*** Opening Working data ***

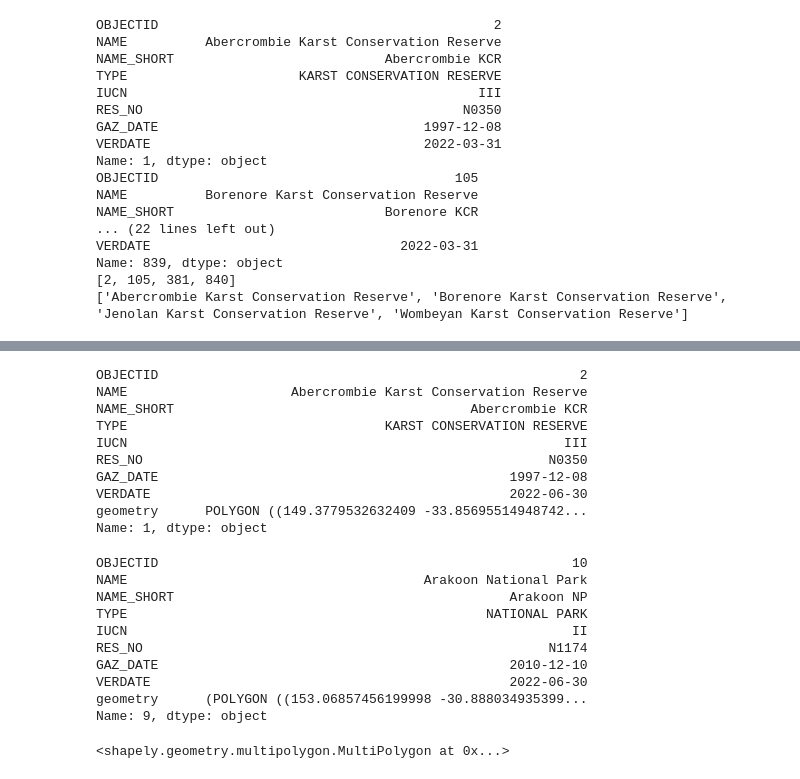
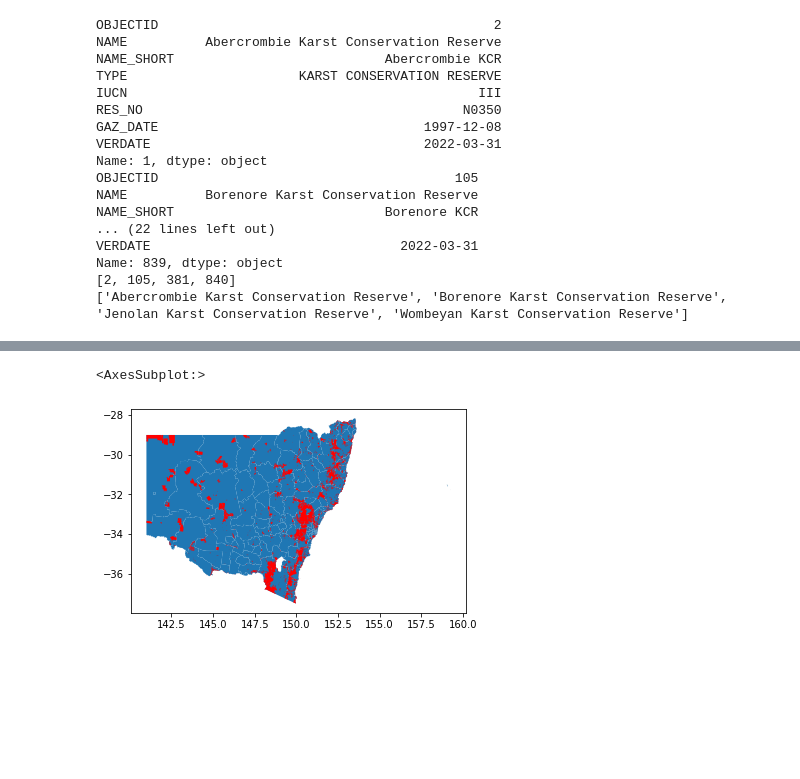
Before and after one commit to AlXu111/NationalParks, a Jupyter notebook: dataproject.ipynb, the cells around one changed output, grey strips where cells are left out. Drawn from its saved outputs; the diff is of its cells as text; code cells hidden in the pictures; blank space fills up the shorter version.

```diff
--- a/dataproject.ipynb
+++ b/dataproject.ipynb
@@ -285,32 +214,10 @@ lga.plot()
-# %%
-print(parks.iloc[1])
-# %% [output]
-OBJECTID                                                      2
-NAME                     Abercrombie Karst Conservation Reserve
-NAME_SHORT                                      Abercrombie KCR
-TYPE                                 KARST CONSERVATION RESERVE
-IUCN                                                        III
-RES_NO                                                    N0350
-GAZ_DATE                                             1997-12-08
-VERDATE                                              2022-06-30
-geometry      POLYGON ((149.3779532632409 -33.85695514948742...
-Name: 1, dtype: object
-# %%
-a = parks.iloc[9]
-print(a)
-a.geometry
-# %% [output]
-OBJECTID                                                     10
-NAME                                      Arakoon National Park
-NAME_SHORT                                           Arakoon NP
-TYPE                                              NATIONAL PARK
-IUCN                                                         II
-RES_NO                                                    N1174
-GAZ_DATE                                             2010-12-10
-VERDATE                                              2022-06-30
-geometry      (POLYGON ((153.06857456199998 -30.888034935399...
-Name: 9, dtype: object
-<shapely.geometry.multipolygon.MultiPolygon at 0x...>
+# %%
+fig, ax = plt.subplots(1,1)
+lga.plot(ax = ax)
+parks.plot(ax = ax, color = "red")
+# %% [output]
+<AxesSubplot:>
+[figure, added]
 # %%
 
 fig, ax = plt.subplots(1,1)
```
Also changed, not shown: parts of 24 cells of this notebook.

*** Closing Working data ***

### [Work instructions]
In the listing above, each line with the word "Abercrombie" is to be copied out.

### [Expected output]
-NAME                     Abercrombie Karst Conservation Reserve
-NAME_SHORT                                      Abercrombie KCR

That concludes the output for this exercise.